» **Task item**: Each line of the listing, apart from the pictures, is to be printed exactly.

» **Provided data**:
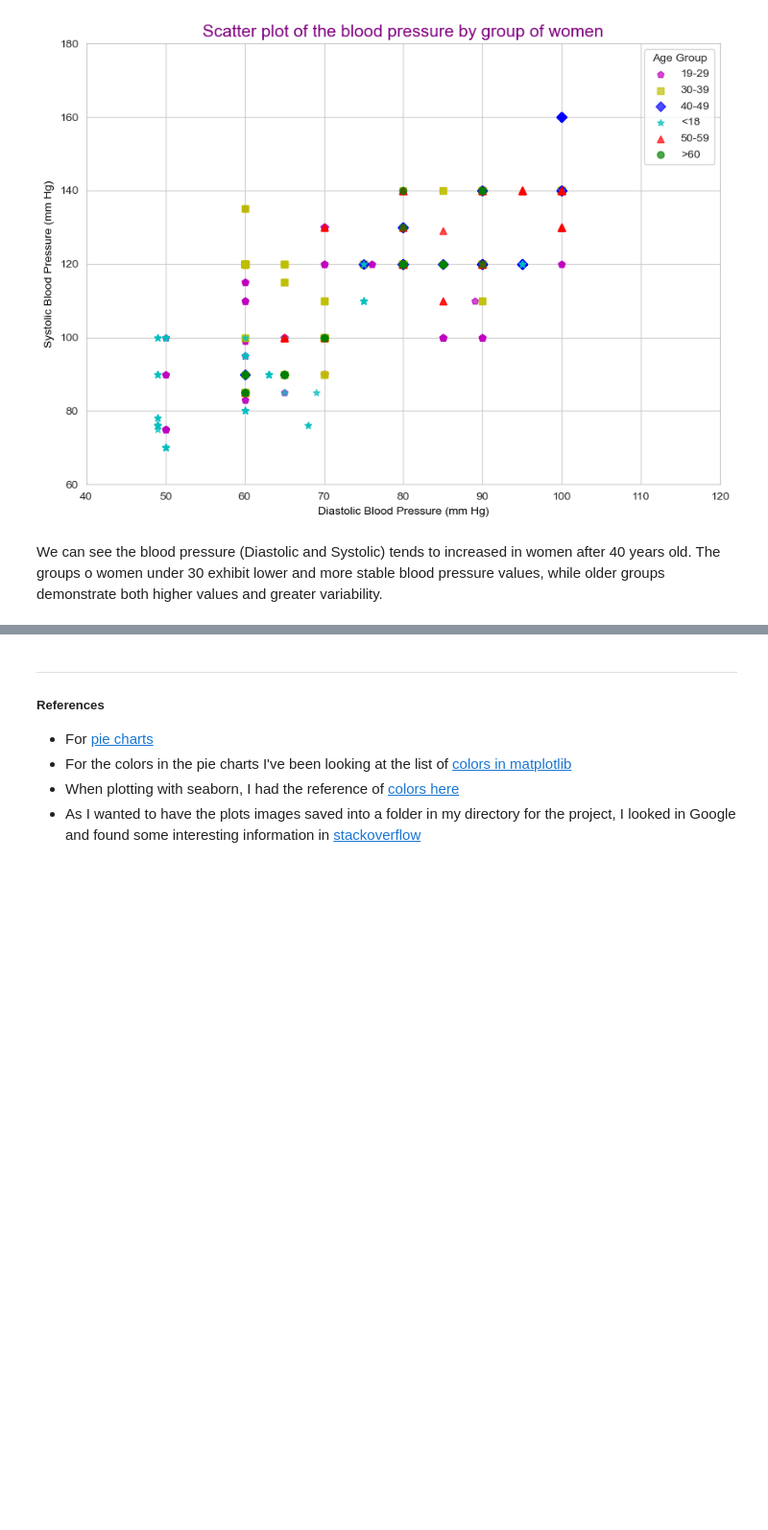
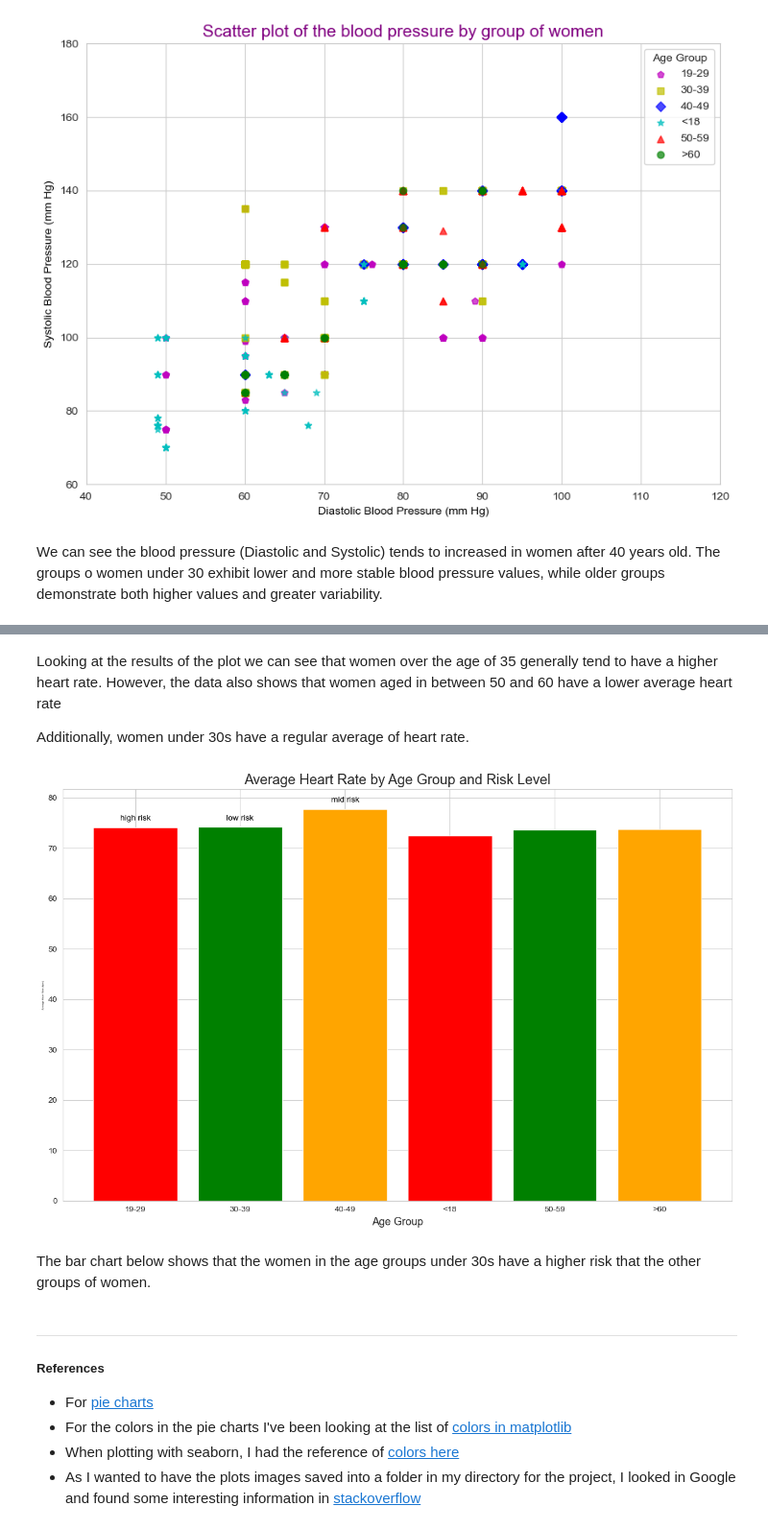
Before and after one commit to Jennyicano/PFDA, a Jupyter notebook: pfda_project/big_project.ipynb, the cells around one changed output, grey strips where cells are left out. Shown at 96% size. Drawn from its saved outputs; the diff is of its cells as text; code cells hidden in the pictures; blank space fills up the shorter version.

```diff
--- a/pfda_project/big_project.ipynb
+++ b/pfda_project/big_project.ipynb
@@ -332,0 +368,40 @@ We can see the blood pressure (Diastolic and Systolic) tends to increased in wom
+# %% [markdown]
+Looking at the results of the plot we can see that women over the age of 35 generally tend to have a higher heart rate. However, the data also shows that women aged in between 50 and 60 have a lower average heart rate
+
+Additionally, women under 30s have a regular average of heart rate.
+# %%
+# Average heart rate by age group
+average_heart_rate_by_group = df.groupby('Age_Group')['HeartRate'].mean()
+age_groups = df['Age_Group'].unique()
+risk_levels = df['RiskLevel'].unique()
+
+# Representing the diff
+risk_colors = {
+    'low risk': 'green',
+    'mid risk': 'orange',
+    'high risk': 'red'}
+
+# Create a color list based on risk levels
+colors = [risk_colors[risk] for risk in risk_levels]
+
+# Plotting
+fig, ax = plt.subplots(figsize=(12, 8))
+bars = ax.bar(age_groups, average_heart_rate_by_group, color=colors)
+
+ax.set_title('Average Heart Rate by Age Group and Risk Level', fontsize=17)
+ax.set_xlabel('Age Group', fontsize=13)
+ax.set_ylabel('Average Heart Rate (bpm)', fontsize=3)
+
+# Add risk level annotations on bars
+for bar, risk in zip(bars, risk_levels):
+    yval = bar.get_height()
+    ax.text(bar.get_x() + bar.get_width() / 2.0, yval + 1, risk, ha='center', va='bottom', fontsize=10, color='black')
+    ax.grid(True)
+
+plt.tight_layout()
+plt.savefig('img/heart_rate_by_age_group_risk_level.png')
+plt.show()
+# %% [output]
+[figure, added]
+# %% [markdown]
+The bar chart below shows that the women in the age groups under 30s have a higher risk that the other groups of women.
```
Also changed, not shown: parts of 4 cells of this notebook, 6 other files.
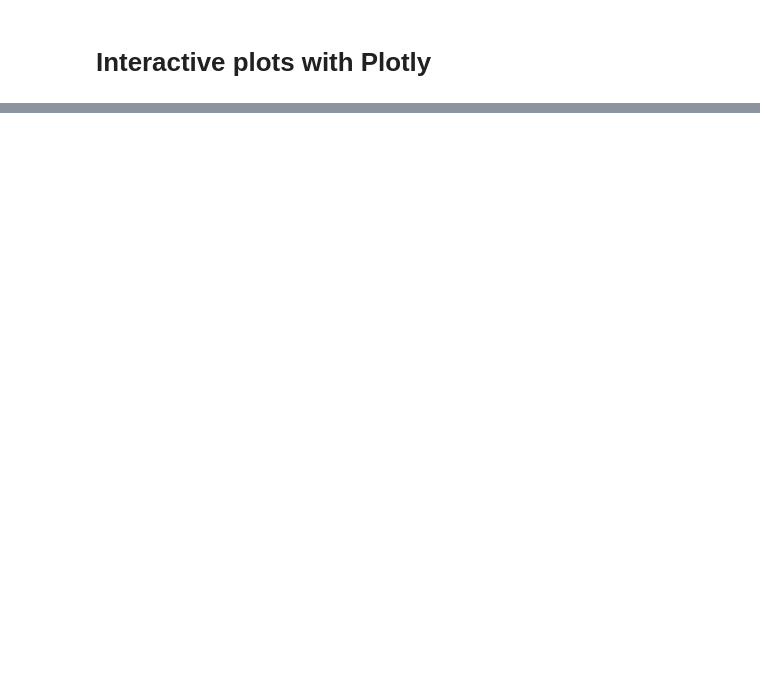
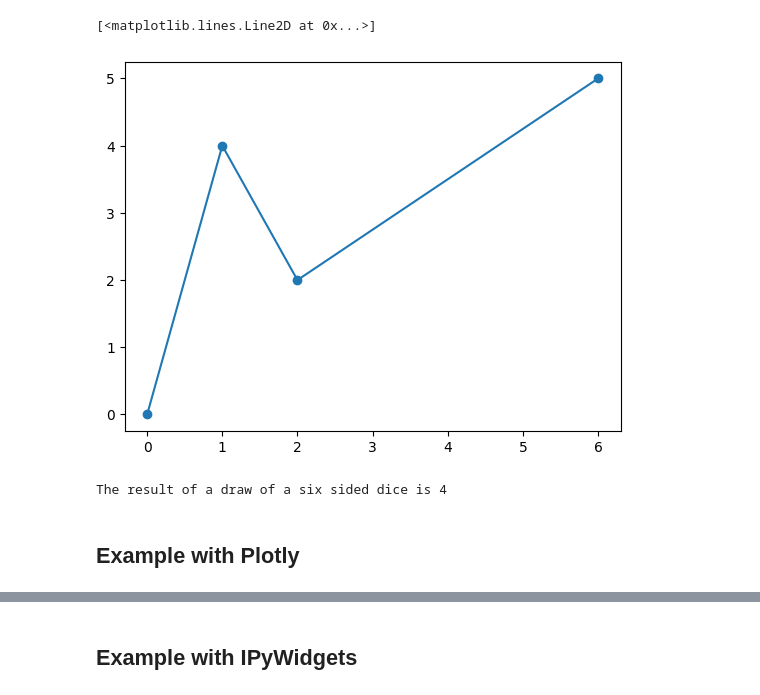
Before and after one commit to TAILOR-UoB/new_ways_of_publishing, a Jupyter notebook: _sources/interactive-code/thebe.ipynb, the cells around one changed output, grey strips where cells are left out. Cells and saved outputs as stored; diff of their text form; code cells hidden in the pictures; blank space fills up the shorter version.

```diff
--- a/_sources/interactive-code/plotly.ipynb
+++ b/_sources/interactive-code/thebe.ipynb
@@ -0,0 +28,7 @@
+# %%
+import matplotlib.pyplot as plt
+
+plt.plot([0, 1, 2, 6], [0, 4, 2, 5], 'o-')
+# %% [output]
+[<matplotlib.lines.Line2D at 0x...>]
+[figure, added]
@@ -1,5 +41,9 @@
+# %%
+print(hidden_text)
+# %% [output]
+The result of a draw of a six sided dice is 4
 # %% [markdown]
-# Interactive plots with Plotly
+## Example with Plotly
 # %%
 import plotly.io as pio
 import plotly.express as px
@@ -11,3 +55,5 @@ fig
 # %% [output]
 [interactive output not drawn]
 [interactive output not drawn]
+# %% [markdown]
+## Example with IPyWidgets
```
Also changed, not shown: parts of 3 cells of this notebook, 35 other files.
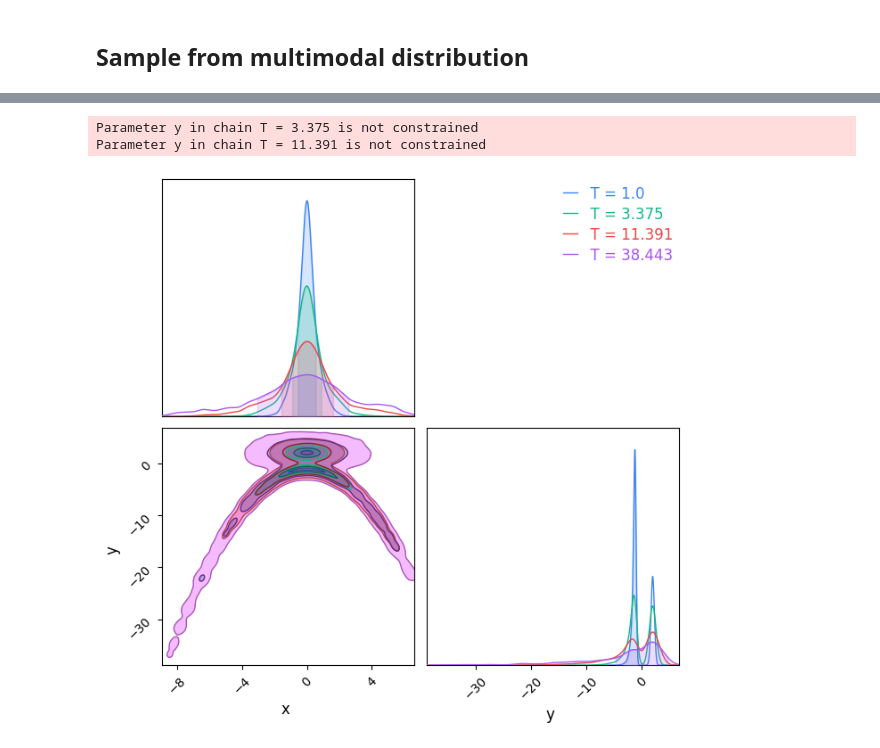
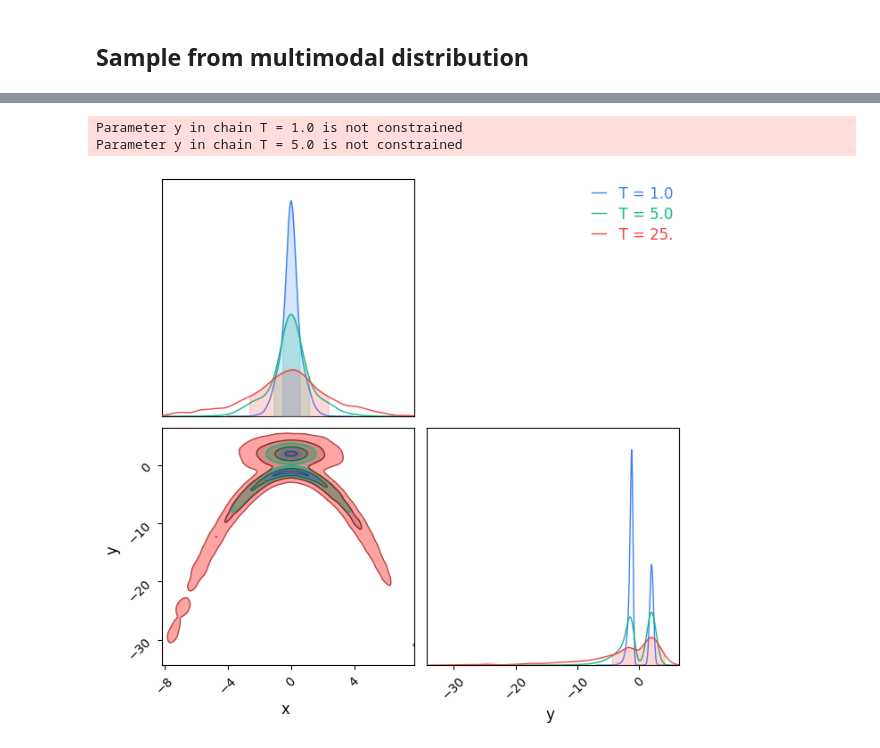
Before and after one commit to aiden-g12321/miscMCMC, a Jupyter notebook: samplers/pt_test.ipynb, the cells around one changed output, grey strips where cells are left out. Saved outputs shown, nothing was run; the diff lists cells and outputs as text; code cells hidden in the pictures.

```diff
--- a/samplers/pt_test.ipynb
+++ b/samplers/pt_test.ipynb
@@ -192,16 +192,16 @@ DE = [0.202 0.229 0.26  0.292 0.324 0.342 0.377 0.411 0.436 0.467]
 PT = [1. 1. 1. 1. 1. 1. 1. 1. 1. 0.]
 # %%
 # plot multimodal distribution (at multiple temperatures)
-chain_ndxs_to_plot = np.r_[:num_chains][::3]
+chain_ndxs_to_plot = np.r_[:num_chains][::4]
 burnin = num_samples // 10
 dfs = [pd.DataFrame(samples[ndx, burnin::10], columns=['x','y'])
        for ndx in chain_ndxs_to_plot]
 temps = [temperature_ladder[ndx] for ndx in chain_ndxs_to_plot]
 c = ChainConsumer()
 for ii, (df, temp) in enumerate(zip(dfs, temps)):
-    c.add_chain(Chain(samples=df, name=f'T = {np.round(temp, 3)}'))
+    c.add_chain(Chain(samples=df, name=f'T = {str(temp)[:3]}'))
 fig = c.plotter.plot()
 # %% [output]
-Parameter y in chain T = 3.375 is not constrained
-Parameter y in chain T = 11.391 is not constrained
+Parameter y in chain T = 1.0 is not constrained
+Parameter y in chain T = 5.0 is not constrained
-[figure, old version]
+[figure, new version]
```
Also changed, not shown: parts of 4 cells of this notebook.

» **Written response**:
Before and after one commit to Jennyicano/PFDA, a Jupyter notebook: pfda_project/big_project.ipynb, the cells around one changed output, grey strips where cells are left out. Shown at 96% size. Drawn from its saved outputs; the diff is of its cells as text; code cells hidden in the pictures; blank space fills up the shorter version.

```diff
--- a/pfda_project/big_project.ipynb
+++ b/pfda_project/big_project.ipynb
@@ -332,0 +368,40 @@ We can see the blood pressure (Diastolic and Systolic) tends to increased in wom
+# %% [markdown]
+Looking at the results of the plot we can see that women over the age of 35 generally tend to have a higher heart rate. However, the data also shows that women aged in between 50 and 60 have a lower average heart rate
+
+Additionally, women under 30s have a regular average of heart rate.
+# %%
+# Average heart rate by age group
+average_heart_rate_by_group = df.groupby('Age_Group')['HeartRate'].mean()
+age_groups = df['Age_Group'].unique()
+risk_levels = df['RiskLevel'].unique()
+
+# Representing the diff
+risk_colors = {
+    'low risk': 'green',
+    'mid risk': 'orange',
+    'high risk': 'red'}
+
+# Create a color list based on risk levels
+colors = [risk_colors[risk] for risk in risk_levels]
+
+# Plotting
+fig, ax = plt.subplots(figsize=(12, 8))
+bars = ax.bar(age_groups, average_heart_rate_by_group, color=colors)
+
+ax.set_title('Average Heart Rate by Age Group and Risk Level', fontsize=17)
+ax.set_xlabel('Age Group', fontsize=13)
+ax.set_ylabel('Average Heart Rate (bpm)', fontsize=3)
+
+# Add risk level annotations on bars
+for bar, risk in zip(bars, risk_levels):
+    yval = bar.get_height()
+    ax.text(bar.get_x() + bar.get_width() / 2.0, yval + 1, risk, ha='center', va='bottom', fontsize=10, color='black')
+    ax.grid(True)
+
+plt.tight_layout()
+plt.savefig('img/heart_rate_by_age_group_risk_level.png')
+plt.show()
+# %% [output]
+[figure, added]
+# %% [markdown]
+The bar chart below shows that the women in the age groups under 30s have a higher risk that the other groups of women.
```
Also changed, not shown: parts of 4 cells of this notebook, 6 other files.
Before and after one commit to TAILOR-UoB/new_ways_of_publishing, a Jupyter notebook: _sources/interactive-code/thebe.ipynb, the cells around one changed output, grey strips where cells are left out. Cells and saved outputs as stored; diff of their text form; code cells hidden in the pictures; blank space fills up the shorter version.

```diff
--- a/_sources/interactive-code/plotly.ipynb
+++ b/_sources/interactive-code/thebe.ipynb
@@ -0,0 +28,7 @@
+# %%
+import matplotlib.pyplot as plt
+
+plt.plot([0, 1, 2, 6], [0, 4, 2, 5], 'o-')
+# %% [output]
+[<matplotlib.lines.Line2D at 0x...>]
+[figure, added]
@@ -1,5 +41,9 @@
+# %%
+print(hidden_text)
+# %% [output]
+The result of a draw of a six sided dice is 4
 # %% [markdown]
-# Interactive plots with Plotly
+## Example with Plotly
 # %%
 import plotly.io as pio
 import plotly.express as px
@@ -11,3 +55,5 @@ fig
 # %% [output]
 [interactive output not drawn]
 [interactive output not drawn]
+# %% [markdown]
+## Example with IPyWidgets
```
Also changed, not shown: parts of 3 cells of this notebook, 35 other files.
Before and after one commit to aiden-g12321/miscMCMC, a Jupyter notebook: samplers/pt_test.ipynb, the cells around one changed output, grey strips where cells are left out. Saved outputs shown, nothing was run; the diff lists cells and outputs as text; code cells hidden in the pictures.

```diff
--- a/samplers/pt_test.ipynb
+++ b/samplers/pt_test.ipynb
@@ -192,16 +192,16 @@ DE = [0.202 0.229 0.26  0.292 0.324 0.342 0.377 0.411 0.436 0.467]
 PT = [1. 1. 1. 1. 1. 1. 1. 1. 1. 0.]
 # %%
 # plot multimodal distribution (at multiple temperatures)
-chain_ndxs_to_plot = np.r_[:num_chains][::3]
+chain_ndxs_to_plot = np.r_[:num_chains][::4]
 burnin = num_samples // 10
 dfs = [pd.DataFrame(samples[ndx, burnin::10], columns=['x','y'])
        for ndx in chain_ndxs_to_plot]
 temps = [temperature_ladder[ndx] for ndx in chain_ndxs_to_plot]
 c = ChainConsumer()
 for ii, (df, temp) in enumerate(zip(dfs, temps)):
-    c.add_chain(Chain(samples=df, name=f'T = {np.round(temp, 3)}'))
+    c.add_chain(Chain(samples=df, name=f'T = {str(temp)[:3]}'))
 fig = c.plotter.plot()
 # %% [output]
-Parameter y in chain T = 3.375 is not constrained
-Parameter y in chain T = 11.391 is not constrained
+Parameter y in chain T = 1.0 is not constrained
+Parameter y in chain T = 5.0 is not constrained
-[figure, old version]
+[figure, new version]
```
Also changed, not shown: parts of 4 cells of this notebook.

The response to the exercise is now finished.